to enjoy what flows but it’s only a trickle
and so when I can I write
l e n g t h y
so that I take up as much
of the page as possible
and I write on both sides
and sometimes I gush
but my hand can’t keep up with my thoughts
and I’ll get distracted and
—oh, fuck, I did it again,
the stream is dry once more;
I’ve thrown this poem on the floor
and resorted to crappy rhyme
to buy some more time
so that my words can spurt forth—
But it’s grabbing me, this undercurrent
and I fear I can’t turn it to my will
and soon I’ll be dragged
underneath the weight of my creativity
spitting out the saltiness of tears unshed
choking on the wet juicy areas of my mind:
dark, locked up, till I find
explosives and blow the dam
and I write till my hand might fall off
with the pain
but I can’t stop until I do.
So, I heard about something called The Friday Five, and apparently it’s something you do on your blog each week. There seem to be sites that generate questions for it, but I’ve been told you can also just list five things you want to share.
I’ve decided to do it. As this is the blog of a writer and an avid reader, my topic will be Books I Think You Should Pick Up(And Read, Obviously). This will probably remain the topic for a while, but I will always post the topic as the title for the entry.
The City of Ember, by Jeanne DuPrau. YA literature is not just for young people and The City of Ember is highly enjoyable. (Though, if you plan on seeing the film as well I recommend watching the movie first, so it doesn’t spoil your enjoyment of the book.)
Green Grass, Running Water, by Thomas King. I’ve blogged about this great book before, but I think it bears reiterating that it’s well worth your time to pick up this novel and give it a read. It starts out a bit wonky, as King doesn’t adhere to traditional rules in novel writing, but persevere — it’s worth it.

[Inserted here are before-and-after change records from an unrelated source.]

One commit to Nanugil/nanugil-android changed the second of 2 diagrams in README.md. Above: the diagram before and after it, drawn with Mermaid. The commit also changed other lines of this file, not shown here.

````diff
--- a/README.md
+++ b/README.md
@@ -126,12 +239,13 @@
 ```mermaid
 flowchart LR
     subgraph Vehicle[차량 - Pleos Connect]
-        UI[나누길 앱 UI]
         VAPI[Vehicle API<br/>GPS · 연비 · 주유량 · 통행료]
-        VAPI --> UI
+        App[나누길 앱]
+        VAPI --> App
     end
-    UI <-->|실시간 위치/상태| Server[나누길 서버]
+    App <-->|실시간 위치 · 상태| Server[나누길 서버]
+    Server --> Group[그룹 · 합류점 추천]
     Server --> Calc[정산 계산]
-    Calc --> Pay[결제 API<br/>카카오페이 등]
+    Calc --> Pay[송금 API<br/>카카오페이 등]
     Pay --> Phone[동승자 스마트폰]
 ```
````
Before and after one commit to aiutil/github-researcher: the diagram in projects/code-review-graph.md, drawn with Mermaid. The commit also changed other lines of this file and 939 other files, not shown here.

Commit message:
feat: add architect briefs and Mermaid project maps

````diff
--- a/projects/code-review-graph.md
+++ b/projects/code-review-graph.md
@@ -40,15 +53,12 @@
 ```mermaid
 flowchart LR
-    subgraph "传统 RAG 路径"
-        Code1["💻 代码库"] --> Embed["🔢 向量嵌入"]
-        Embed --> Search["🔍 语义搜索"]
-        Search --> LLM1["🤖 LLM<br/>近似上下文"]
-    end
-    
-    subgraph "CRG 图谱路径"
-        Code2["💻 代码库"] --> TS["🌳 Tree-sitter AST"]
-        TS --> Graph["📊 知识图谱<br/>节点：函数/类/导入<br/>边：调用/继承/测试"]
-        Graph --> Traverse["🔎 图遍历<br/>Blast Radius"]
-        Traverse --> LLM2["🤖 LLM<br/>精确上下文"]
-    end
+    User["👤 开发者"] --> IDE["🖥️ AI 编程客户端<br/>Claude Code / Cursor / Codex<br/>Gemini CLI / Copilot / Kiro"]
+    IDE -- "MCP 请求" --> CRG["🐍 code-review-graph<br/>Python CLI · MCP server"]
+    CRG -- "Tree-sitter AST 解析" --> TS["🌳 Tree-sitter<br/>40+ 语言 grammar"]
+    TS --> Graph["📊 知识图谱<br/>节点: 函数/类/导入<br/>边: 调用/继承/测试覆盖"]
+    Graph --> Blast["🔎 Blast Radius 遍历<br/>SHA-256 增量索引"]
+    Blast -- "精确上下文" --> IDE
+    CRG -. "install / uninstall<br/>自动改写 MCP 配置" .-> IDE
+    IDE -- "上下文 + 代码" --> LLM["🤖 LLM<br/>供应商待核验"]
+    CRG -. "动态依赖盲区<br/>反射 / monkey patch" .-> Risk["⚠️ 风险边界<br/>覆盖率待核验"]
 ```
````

glasstown, by yours truly. This is my poetry book, and I think a lot of people should pick it up (by which I mean buy it) and read it. Just saying.
The Undomestic Goddess, by Sophie Kinsella. This is a good story about a high-powered lawyer who finds out who she really is in the unlikeliest of places — the kitchen of a rich family. It’s not “chick lit”* because it’s not about how important it is to have a boyfriend — it’s about how important it is to be true to yourself. (The fact that there’s a hot guy involved? Bonus!)
The Fifth Sacred Thing, by Starhawk. Another great book I’ve blogged about. Seriously, pick this up and read it. The film has reached its funding goal on Kickstarter, which means that soon pre-production will begin. I’m sending an email to Starhawk to ask for the chance to audition. So, who knows — you might see me on the silver screen in a few years. 😉 Regardless what happens, read this book. You won’t regret it.
*Coming soon: a rant about the sexism inherent in the very existence of the genre of “chick lit” and how it makes my blood boil.